User interface change data

● ● ● ● ● ● ●

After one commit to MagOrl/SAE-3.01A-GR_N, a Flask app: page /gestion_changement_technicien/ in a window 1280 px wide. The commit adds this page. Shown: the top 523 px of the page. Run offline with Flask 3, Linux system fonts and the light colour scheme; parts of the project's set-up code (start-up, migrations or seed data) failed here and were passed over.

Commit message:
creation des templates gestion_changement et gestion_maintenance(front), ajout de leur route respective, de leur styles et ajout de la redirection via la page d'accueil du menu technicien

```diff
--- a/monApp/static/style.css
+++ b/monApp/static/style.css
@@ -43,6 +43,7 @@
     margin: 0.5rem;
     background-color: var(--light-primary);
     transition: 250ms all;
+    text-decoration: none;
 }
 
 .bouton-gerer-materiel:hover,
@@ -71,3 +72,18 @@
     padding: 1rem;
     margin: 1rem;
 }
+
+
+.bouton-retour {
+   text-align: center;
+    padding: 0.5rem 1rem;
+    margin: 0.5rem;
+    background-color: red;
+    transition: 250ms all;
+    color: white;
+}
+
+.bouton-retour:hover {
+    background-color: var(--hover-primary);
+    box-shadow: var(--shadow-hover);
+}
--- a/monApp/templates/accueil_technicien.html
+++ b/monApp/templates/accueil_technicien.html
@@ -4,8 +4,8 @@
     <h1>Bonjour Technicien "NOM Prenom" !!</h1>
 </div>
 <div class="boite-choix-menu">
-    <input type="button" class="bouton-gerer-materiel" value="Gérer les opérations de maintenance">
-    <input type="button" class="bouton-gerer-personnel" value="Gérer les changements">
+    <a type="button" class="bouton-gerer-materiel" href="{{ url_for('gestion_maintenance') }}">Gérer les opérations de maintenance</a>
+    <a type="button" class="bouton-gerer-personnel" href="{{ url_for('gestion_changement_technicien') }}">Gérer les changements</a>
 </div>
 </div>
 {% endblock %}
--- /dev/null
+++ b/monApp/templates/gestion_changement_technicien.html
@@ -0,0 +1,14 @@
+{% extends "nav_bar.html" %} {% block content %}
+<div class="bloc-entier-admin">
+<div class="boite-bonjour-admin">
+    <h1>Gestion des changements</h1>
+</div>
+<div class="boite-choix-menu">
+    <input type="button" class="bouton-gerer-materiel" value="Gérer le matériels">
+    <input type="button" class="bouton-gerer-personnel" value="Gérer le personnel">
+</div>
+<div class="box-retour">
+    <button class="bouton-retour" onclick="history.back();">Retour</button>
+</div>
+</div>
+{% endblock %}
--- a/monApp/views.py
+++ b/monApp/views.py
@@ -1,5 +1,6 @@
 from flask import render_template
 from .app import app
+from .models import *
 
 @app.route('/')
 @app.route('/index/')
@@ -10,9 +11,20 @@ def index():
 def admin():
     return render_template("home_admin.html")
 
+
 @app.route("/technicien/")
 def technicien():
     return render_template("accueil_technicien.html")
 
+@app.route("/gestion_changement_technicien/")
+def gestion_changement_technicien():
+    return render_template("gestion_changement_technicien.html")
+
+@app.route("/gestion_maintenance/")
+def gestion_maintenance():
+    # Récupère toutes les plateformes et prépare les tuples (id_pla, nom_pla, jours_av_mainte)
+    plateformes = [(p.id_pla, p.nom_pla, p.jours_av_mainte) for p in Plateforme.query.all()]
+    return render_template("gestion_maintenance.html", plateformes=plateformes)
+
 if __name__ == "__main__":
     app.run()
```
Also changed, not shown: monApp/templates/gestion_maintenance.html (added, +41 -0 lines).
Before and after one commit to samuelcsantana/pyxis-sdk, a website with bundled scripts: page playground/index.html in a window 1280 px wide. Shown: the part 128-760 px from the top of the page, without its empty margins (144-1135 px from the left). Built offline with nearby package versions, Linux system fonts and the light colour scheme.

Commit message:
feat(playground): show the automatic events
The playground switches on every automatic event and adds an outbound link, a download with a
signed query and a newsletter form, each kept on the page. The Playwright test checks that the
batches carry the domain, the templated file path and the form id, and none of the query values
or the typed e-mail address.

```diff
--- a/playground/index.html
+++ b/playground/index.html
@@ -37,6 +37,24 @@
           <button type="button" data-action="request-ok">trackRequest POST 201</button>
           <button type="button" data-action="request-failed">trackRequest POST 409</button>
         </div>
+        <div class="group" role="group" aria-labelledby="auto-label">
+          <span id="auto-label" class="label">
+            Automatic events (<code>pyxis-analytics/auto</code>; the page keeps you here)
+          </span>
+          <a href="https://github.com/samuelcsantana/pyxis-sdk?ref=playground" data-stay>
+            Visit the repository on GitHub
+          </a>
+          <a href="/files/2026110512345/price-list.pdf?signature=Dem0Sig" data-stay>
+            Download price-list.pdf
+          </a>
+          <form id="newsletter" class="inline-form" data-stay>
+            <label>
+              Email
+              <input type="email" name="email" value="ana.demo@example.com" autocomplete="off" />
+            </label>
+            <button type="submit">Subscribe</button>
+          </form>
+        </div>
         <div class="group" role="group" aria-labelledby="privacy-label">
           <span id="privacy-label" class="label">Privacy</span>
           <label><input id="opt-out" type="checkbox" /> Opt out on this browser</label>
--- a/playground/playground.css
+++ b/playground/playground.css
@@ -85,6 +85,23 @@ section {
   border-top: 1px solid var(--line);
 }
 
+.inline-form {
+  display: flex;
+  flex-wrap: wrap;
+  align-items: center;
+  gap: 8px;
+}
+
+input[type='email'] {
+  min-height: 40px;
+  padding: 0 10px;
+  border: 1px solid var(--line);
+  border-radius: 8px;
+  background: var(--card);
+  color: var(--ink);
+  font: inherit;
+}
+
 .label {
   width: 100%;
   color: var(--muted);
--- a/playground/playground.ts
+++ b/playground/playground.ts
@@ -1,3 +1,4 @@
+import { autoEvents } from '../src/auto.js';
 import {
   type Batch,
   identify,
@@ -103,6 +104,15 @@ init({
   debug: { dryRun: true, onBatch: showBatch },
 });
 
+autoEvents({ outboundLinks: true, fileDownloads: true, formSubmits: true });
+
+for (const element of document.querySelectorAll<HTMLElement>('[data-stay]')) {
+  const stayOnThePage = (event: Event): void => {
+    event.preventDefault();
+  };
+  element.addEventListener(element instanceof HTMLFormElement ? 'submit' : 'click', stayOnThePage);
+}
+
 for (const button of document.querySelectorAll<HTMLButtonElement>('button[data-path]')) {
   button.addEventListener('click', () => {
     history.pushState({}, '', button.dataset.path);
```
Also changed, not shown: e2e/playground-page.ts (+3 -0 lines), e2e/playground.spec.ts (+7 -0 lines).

● ● ● ● ● ● ●

• ASSIGNMENT: Every entry should be retyped exactly as shown.

• ANSWER BOX:
After one commit to MagOrl/SAE-3.01A-GR_N, a Flask app: page /gestion_changement_technicien/ in a window 1280 px wide. The commit adds this page. Shown: the top 523 px of the page. Run offline with Flask 3, Linux system fonts and the light colour scheme; parts of the project's set-up code (start-up, migrations or seed data) failed here and were passed over.

Commit message:
creation des templates gestion_changement et gestion_maintenance(front), ajout de leur route respective, de leur styles et ajout de la redirection via la page d'accueil du menu technicien

```diff
--- a/monApp/static/style.css
+++ b/monApp/static/style.css
@@ -43,6 +43,7 @@
     margin: 0.5rem;
     background-color: var(--light-primary);
     transition: 250ms all;
+    text-decoration: none;
 }
 
 .bouton-gerer-materiel:hover,
@@ -71,3 +72,18 @@
     padding: 1rem;
     margin: 1rem;
 }
+
+
+.bouton-retour {
+   text-align: center;
+    padding: 0.5rem 1rem;
+    margin: 0.5rem;
+    background-color: red;
+    transition: 250ms all;
+    color: white;
+}
+
+.bouton-retour:hover {
+    background-color: var(--hover-primary);
+    box-shadow: var(--shadow-hover);
+}
--- a/monApp/templates/accueil_technicien.html
+++ b/monApp/templates/accueil_technicien.html
@@ -4,8 +4,8 @@
     <h1>Bonjour Technicien "NOM Prenom" !!</h1>
 </div>
 <div class="boite-choix-menu">
-    <input type="button" class="bouton-gerer-materiel" value="Gérer les opérations de maintenance">
-    <input type="button" class="bouton-gerer-personnel" value="Gérer les changements">
+    <a type="button" class="bouton-gerer-materiel" href="{{ url_for('gestion_maintenance') }}">Gérer les opérations de maintenance</a>
+    <a type="button" class="bouton-gerer-personnel" href="{{ url_for('gestion_changement_technicien') }}">Gérer les changements</a>
 </div>
 </div>
 {% endblock %}
--- /dev/null
+++ b/monApp/templates/gestion_changement_technicien.html
@@ -0,0 +1,14 @@
+{% extends "nav_bar.html" %} {% block content %}
+<div class="bloc-entier-admin">
+<div class="boite-bonjour-admin">
+    <h1>Gestion des changements</h1>
+</div>
+<div class="boite-choix-menu">
+    <input type="button" class="bouton-gerer-materiel" value="Gérer le matériels">
+    <input type="button" class="bouton-gerer-personnel" value="Gérer le personnel">
+</div>
+<div class="box-retour">
+    <button class="bouton-retour" onclick="history.back();">Retour</button>
+</div>
+</div>
+{% endblock %}
--- a/monApp/views.py
+++ b/monApp/views.py
@@ -1,5 +1,6 @@
 from flask import render_template
 from .app import app
+from .models import *
 
 @app.route('/')
 @app.route('/index/')
@@ -10,9 +11,20 @@ def index():
 def admin():
     return render_template("home_admin.html")
 
+
 @app.route("/technicien/")
 def technicien():
     return render_template("accueil_technicien.html")
 
+@app.route("/gestion_changement_technicien/")
+def gestion_changement_technicien():
+    return render_template("gestion_changement_technicien.html")
+
+@app.route("/gestion_maintenance/")
+def gestion_maintenance():
+    # Récupère toutes les plateformes et prépare les tuples (id_pla, nom_pla, jours_av_mainte)
+    plateformes = [(p.id_pla, p.nom_pla, p.jours_av_mainte) for p in Plateforme.query.all()]
+    return render_template("gestion_maintenance.html", plateformes=plateformes)
+
 if __name__ == "__main__":
     app.run()
```
Also changed, not shown: monApp/templates/gestion_maintenance.html (added, +41 -0 lines).
Before and after one commit to samuelcsantana/pyxis-sdk, a website with bundled scripts: page playground/index.html in a window 1280 px wide. Shown: the part 128-760 px from the top of the page, without its empty margins (144-1135 px from the left). Built offline with nearby package versions, Linux system fonts and the light colour scheme.

Commit message:
feat(playground): show the automatic events
The playground switches on every automatic event and adds an outbound link, a download with a
signed query and a newsletter form, each kept on the page. The Playwright test checks that the
batches carry the domain, the templated file path and the form id, and none of the query values
or the typed e-mail address.

```diff
--- a/playground/index.html
+++ b/playground/index.html
@@ -37,6 +37,24 @@
           <button type="button" data-action="request-ok">trackRequest POST 201</button>
           <button type="button" data-action="request-failed">trackRequest POST 409</button>
         </div>
+        <div class="group" role="group" aria-labelledby="auto-label">
+          <span id="auto-label" class="label">
+            Automatic events (<code>pyxis-analytics/auto</code>; the page keeps you here)
+          </span>
+          <a href="https://github.com/samuelcsantana/pyxis-sdk?ref=playground" data-stay>
+            Visit the repository on GitHub
+          </a>
+          <a href="/files/2026110512345/price-list.pdf?signature=Dem0Sig" data-stay>
+            Download price-list.pdf
+          </a>
+          <form id="newsletter" class="inline-form" data-stay>
+            <label>
+              Email
+              <input type="email" name="email" value="ana.demo@example.com" autocomplete="off" />
+            </label>
+            <button type="submit">Subscribe</button>
+          </form>
+        </div>
         <div class="group" role="group" aria-labelledby="privacy-label">
           <span id="privacy-label" class="label">Privacy</span>
           <label><input id="opt-out" type="checkbox" /> Opt out on this browser</label>
--- a/playground/playground.css
+++ b/playground/playground.css
@@ -85,6 +85,23 @@ section {
   border-top: 1px solid var(--line);
 }
 
+.inline-form {
+  display: flex;
+  flex-wrap: wrap;
+  align-items: center;
+  gap: 8px;
+}
+
+input[type='email'] {
+  min-height: 40px;
+  padding: 0 10px;
+  border: 1px solid var(--line);
+  border-radius: 8px;
+  background: var(--card);
+  color: var(--ink);
+  font: inherit;
+}
+
 .label {
   width: 100%;
   color: var(--muted);
--- a/playground/playground.ts
+++ b/playground/playground.ts
@@ -1,3 +1,4 @@
+import { autoEvents } from '../src/auto.js';
 import {
   type Batch,
   identify,
@@ -103,6 +104,15 @@ init({
   debug: { dryRun: true, onBatch: showBatch },
 });
 
+autoEvents({ outboundLinks: true, fileDownloads: true, formSubmits: true });
+
+for (const element of document.querySelectorAll<HTMLElement>('[data-stay]')) {
+  const stayOnThePage = (event: Event): void => {
+    event.preventDefault();
+  };
+  element.addEventListener(element instanceof HTMLFormElement ? 'submit' : 'click', stayOnThePage);
+}
+
 for (const button of document.querySelectorAll<HTMLButtonElement>('button[data-path]')) {
   button.addEventListener('click', () => {
     history.pushState({}, '', button.dataset.path);
```
Also changed, not shown: e2e/playground-page.ts (+3 -0 lines), e2e/playground.spec.ts (+7 -0 lines).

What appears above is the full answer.